Quoted, but source is deleted
[..] After my teacher introduced us to this theory, she asked us, “is love a feeling? Or is it a choice?” We were all a bunch of teenagers. Naturally we said it was a feeling. She said that if we clung to that belief, we’d never have a lasting relationship of any sort.
She made us interview a dozen adults who were or had been married and we asked them about their marriages and why it lasted or why it failed. At the end, I asked every single person if love was an emotion or a choice.
Everybody said that it was a choice. It was a conscious commitment. It was something you choose to make work every day with a person who has chosen the same thing. They all said that at one point in their marriage, the “feeling of love” had vanished or faded and they weren’t happy. They said feelings are always changing and you cannot build something that will last on such a shaky foundation.
The married ones said that when things were bad, they chose to open the communication, chose to identify what broke and how to fix it, and chose to recreate something worth falling in love with.
The divorced ones said they chose to walk away.
Ever since that class, since that project, I never looked at relationships the same way. I understood why arranged marriages were successful. I discovered the difference in feelings and commitments. I’ve never gone for the person who makes my heart flutter or my head spin. I’ve chosen the people who were committed to choosing me, dedicated to finding something to adore even on the ugliest days.

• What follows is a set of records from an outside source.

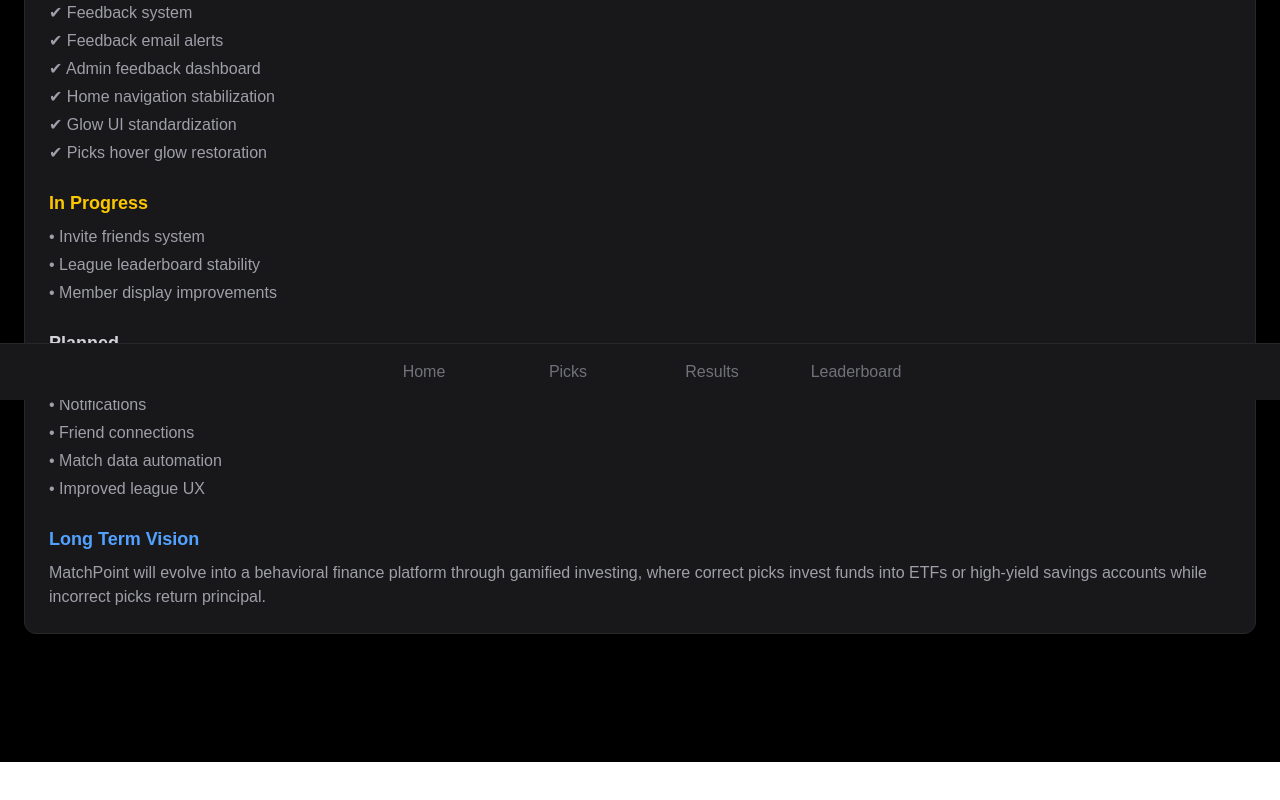
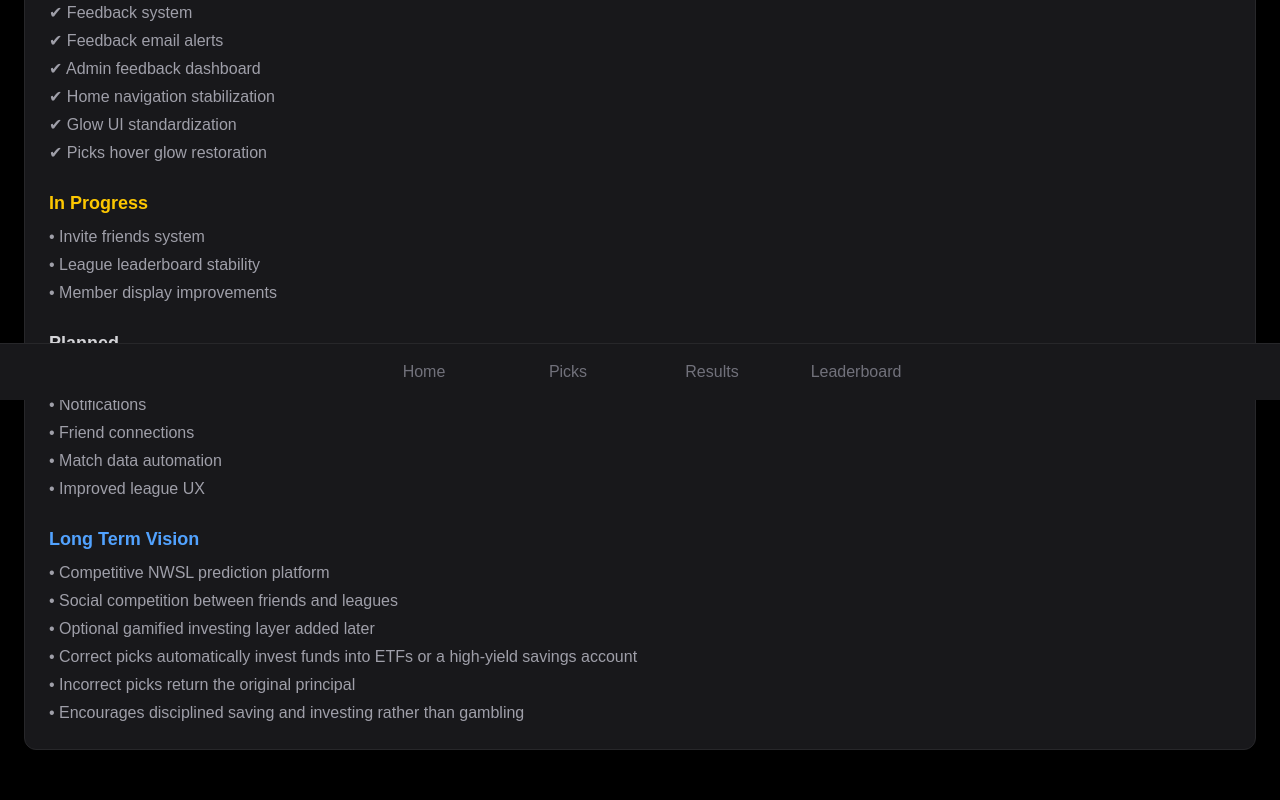
Before and after one commit to markeymarkbeaty/matchpoint, a Next.js app: page /dev-progress in a window 1280 px wide. Shown: the part 400-1200 px from the top of the page. Before the commit the page ends 1162 px from the top, so only its background shows below. Built offline with nearby package versions, Linux system fonts and the light colour scheme.

Commit message:
Update long term vision section with bullet points

```diff
--- a/app/dev-progress/page.tsx
+++ b/app/dev-progress/page.tsx
@@ -68,11 +68,14 @@
                         Long Term Vision
                     </h2>
 
-                    <p className="text-zinc-400">
-                        MatchPoint will evolve into a behavioral finance platform through
-                        gamified investing, where correct picks invest funds into ETFs or
-                        high-yield savings accounts while incorrect picks return principal.
-                    </p>
+                    <ul className="text-zinc-400 space-y-1">
+                        <li>• Competitive NWSL prediction platform</li>
+                        <li>• Social competition between friends and leagues</li>
+                        <li>• Optional gamified investing layer added later</li>
+                        <li>• Correct picks automatically invest funds into ETFs or a high-yield savings account</li>
+                        <li>• Incorrect picks return the original principal</li>
+                        <li>• Encourages disciplined saving and investing rather than gambling</li>
+                    </ul>
                 </div>
 
             </div>
```
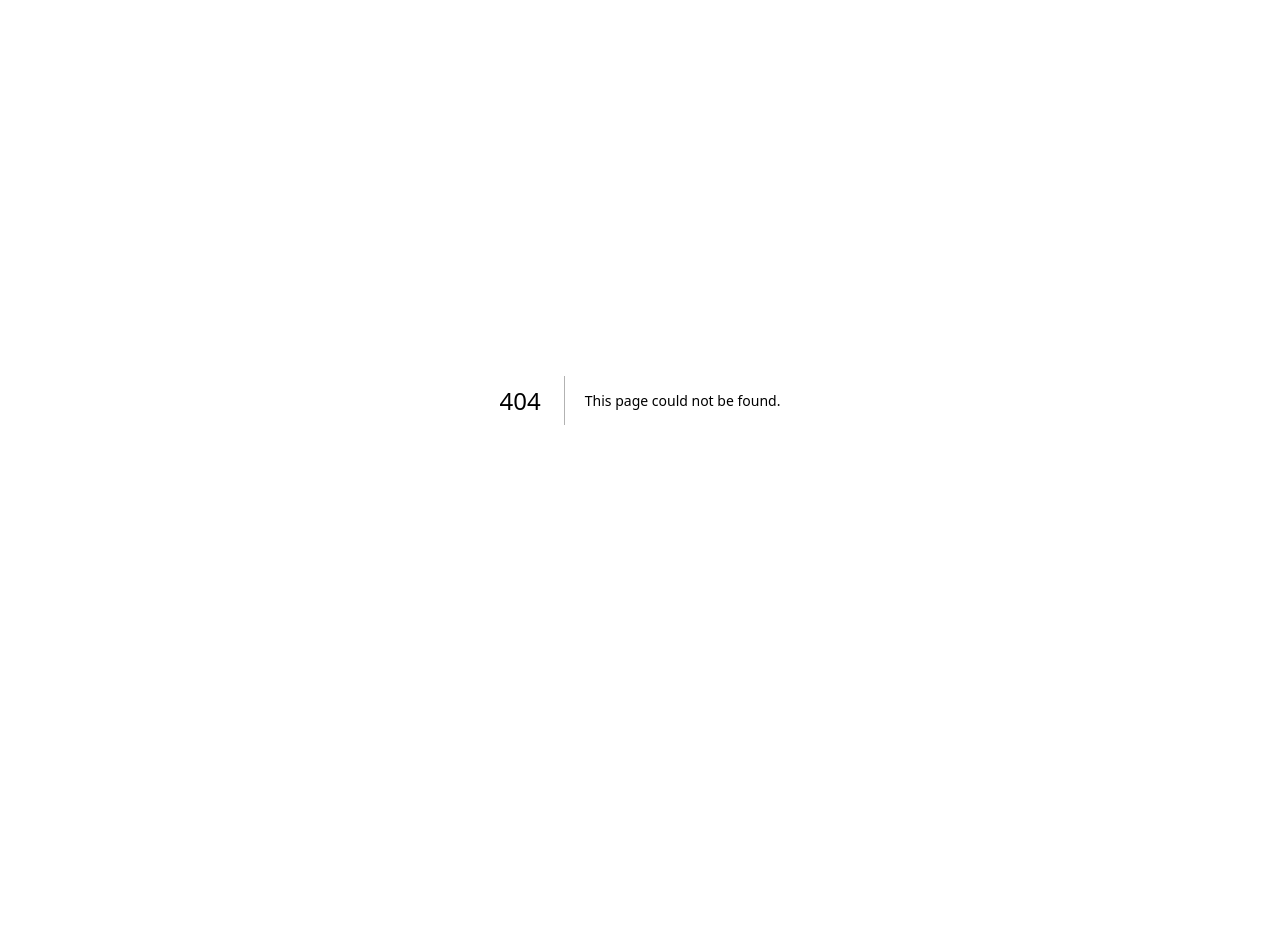
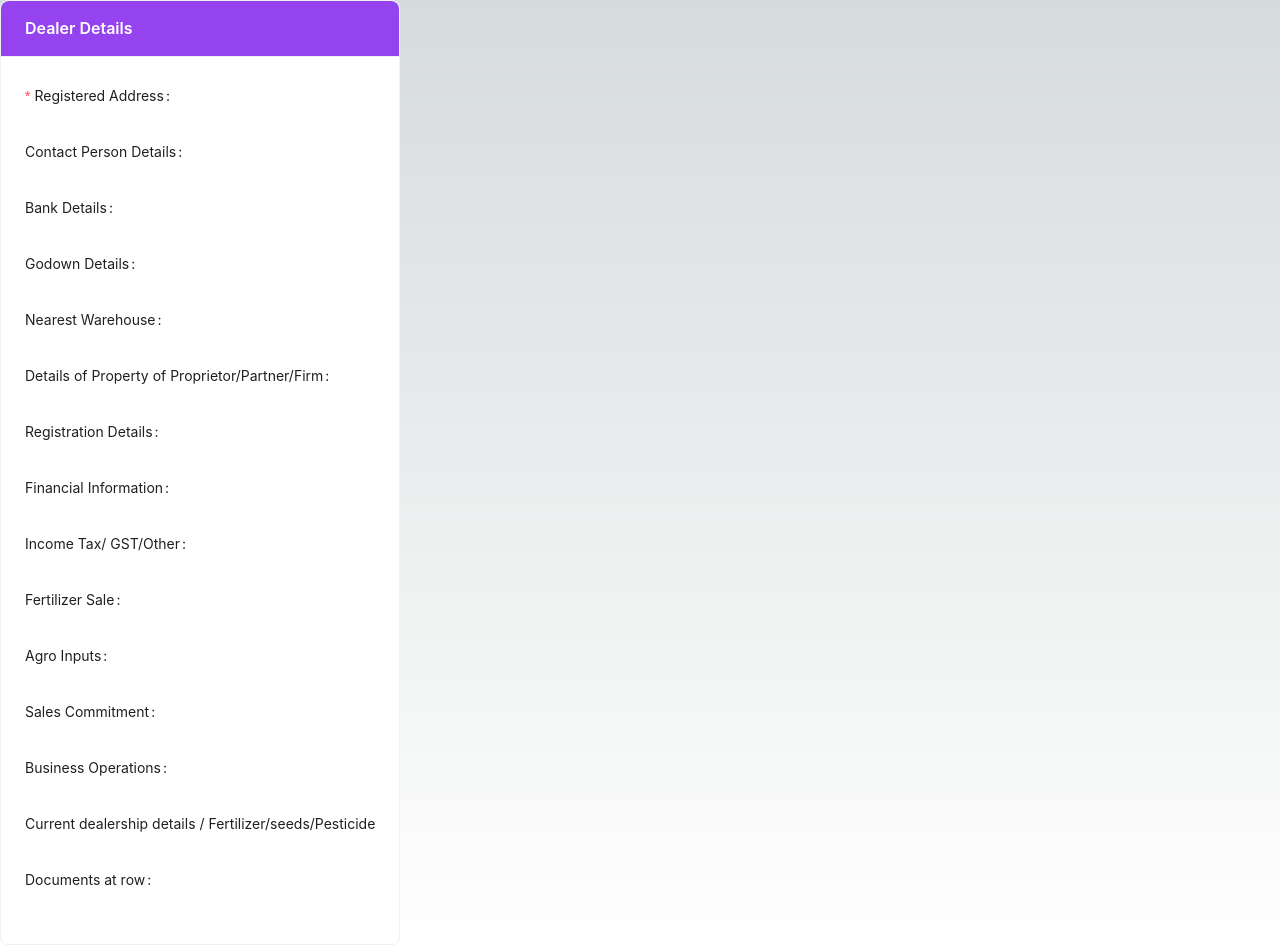
Before and after one commit to prsanjeetpanwar/next_dealer, a Next.js app: page /delar/ragister in a window 1280 px wide. Before the commit this address had no page. Before the commit the page ends 800 px from the top, so only its background shows below. Built offline with nearby package versions, Linux system fonts and the light colour scheme.

Commit message:
intialize dealer

```diff
--- a/package.json
+++ b/package.json
@@ -9,9 +9,11 @@
     "lint": "next lint"
   },
   "dependencies": {
+    "@ant-design/pro-components": "^2.6.3",
     "@types/node": "20.3.3",
     "@types/react": "18.2.14",
     "@types/react-dom": "18.2.6",
+    "antd": "^5.6.3",
     "eslint": "8.44.0",
     "eslint-config-next": "13.4.7",
     "next": "13.4.7",
--- /dev/null
+++ b/src/app/delar/ragister/page.tsx
@@ -0,0 +1,123 @@
+"use client"
+import React, { useState } from 'react';
+import { Card, Form,Input, Button } from 'antd';
+import { UserOutlined, BankOutlined, ShopOutlined, FileOutlined } from '@ant-design/icons';
+
+const RightBoxForm = () => {
+  const [values, setValues] = useState({
+    registeredAddress: '',
+    contactPersonDetails: '',
+    bankDetails: '',
+    godownDetails: '',
+    nearestWarehouse: '',
+    propertyDetails: '',
+    registrationDetails: '',
+    financialInformation: '',
+    taxInformation: '',
+    fertilizerSale: '',
+    agroInputs: '',
+    salesCommitment: '',
+    businessOperations: '',
+    currentDealership: '',
+    documents: '',
+  });
+
+  const onFinish = (values) => {
+    setValues(values);
+  };
+
+  const roundedRightIcon = (iconComponent, color) => (
+    <span style={{ color, paddingRight: 8 }}>{iconComponent}</span>
+  );
+
+  return (
+    <Card
+      title="Dealer Details"
+      style={{ width: 400 }}
+      headStyle={{ background: '#9542ef', color: 'white' }}
+    >
+      <Form onFinish={onFinish}>
+      <Form.Item
+  label="Registered Address"
+  name="registeredAddress"
+  rules={[{ required: true, message: 'Please enter the registered address' }]}
+>
+
+</Form.Item>
+        <Form.Item
+          label="Contact Person Details"
+          name="contactPersonDetails"
+          suffix={roundedRightIcon(<UserOutlined />, '#9542ef')}
+        ></Form.Item>
+        <Form.Item
+          label="Bank Details"
+          name="bankDetails"
+          suffix={roundedRightIcon(<BankOutlined />, '#9542ef')}
+        ></Form.Item>
+        <Form.Item
+          label="Godown Details"
+          name="godownDetails"
+          suffix={roundedRightIcon(<ShopOutlined />, '#9542ef')}
+        ></Form.Item>
+        <Form.Item
+          label="Nearest Warehouse"
+          name="nearestWarehouse"
+          suffix={roundedRightIcon(<ShopOutlined />, '#9542ef')}
+        ></Form.Item>
+        <Form.Item
+          label="Details of Property of Proprietor/Partner/Firm"
+          name="propertyDetails"
+          suffix={roundedRightIcon(<FileOutlined />, '#9542ef')}
+        ></Form.Item>
+        <Form.Item
+          label="Registration Details"
+          name="registrationDetails"
+          suffix={roundedRightIcon(<FileOutlined />, '#9542ef')}
+        ></Form.Item>
+        <Form.Item
+          label="Financial Information"
+          name="financialInformation"
+          suffix={roundedRightIcon(<FileOutlined />, '#9542ef')}
+        ></Form.Item>
+        <Form.Item
+          label="Income Tax/ GST/Other"
+          name="taxInformation"
+          suffix={roundedRightIcon(<FileOutlined />, '#9542ef')}
+        ></Form.Item>
+        <Form.Item
+          label="Fertilizer Sale"
+          name="fertilizerSale"
+          suffix={roundedRightIcon(<FileOutlined />, '#9542ef')}
+        ></Form.Item>
+        <Form.Item
+          label="Agro Inputs"
+          name="agroInputs"
+          suffix={roundedRightIcon(<FileOutlined />, '#9542ef')}
+        ></Form.Item>
+        <Form.Item
+          label="Sales Commitment"
+          name="salesCommitment"
+          suffix={roundedRightIcon(<FileOutlined />, '#9542ef')}
+        ></Form.Item>
+        <Form.Item
+          label="Business Operations"
+          name="businessOperations"
+          suffix={roundedRightIcon(<FileOutlined />, '#9542ef')}
+        ></Form.Item>
+        <Form.Item
+          label="Current dealership details / Fertilizer/seeds/Pesticides/Others"
+          name="currentDealership"
+          suffix={roundedRightIcon(<FileOutlined />, '#9542ef')}
+        ></Form.Item>
+        <Form.Item
+          label="Documents at row"
+          name="documents"
+          suffix={roundedRightIcon(<FileOutlined />, '#9542ef')}
+        ></Form.Item>
+
+      </Form>
+    </Card>
+  );
+};
+
+export default RightBoxForm;
```
Also changed, not shown: src/app/page.tsx (+2 -85 lines), 1 other file (tests, documents, lock files or other folders).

I no longer fear the day someone who swore I was their universe can no longer see the stars in my eyes as long as they still choose to look until they find them again.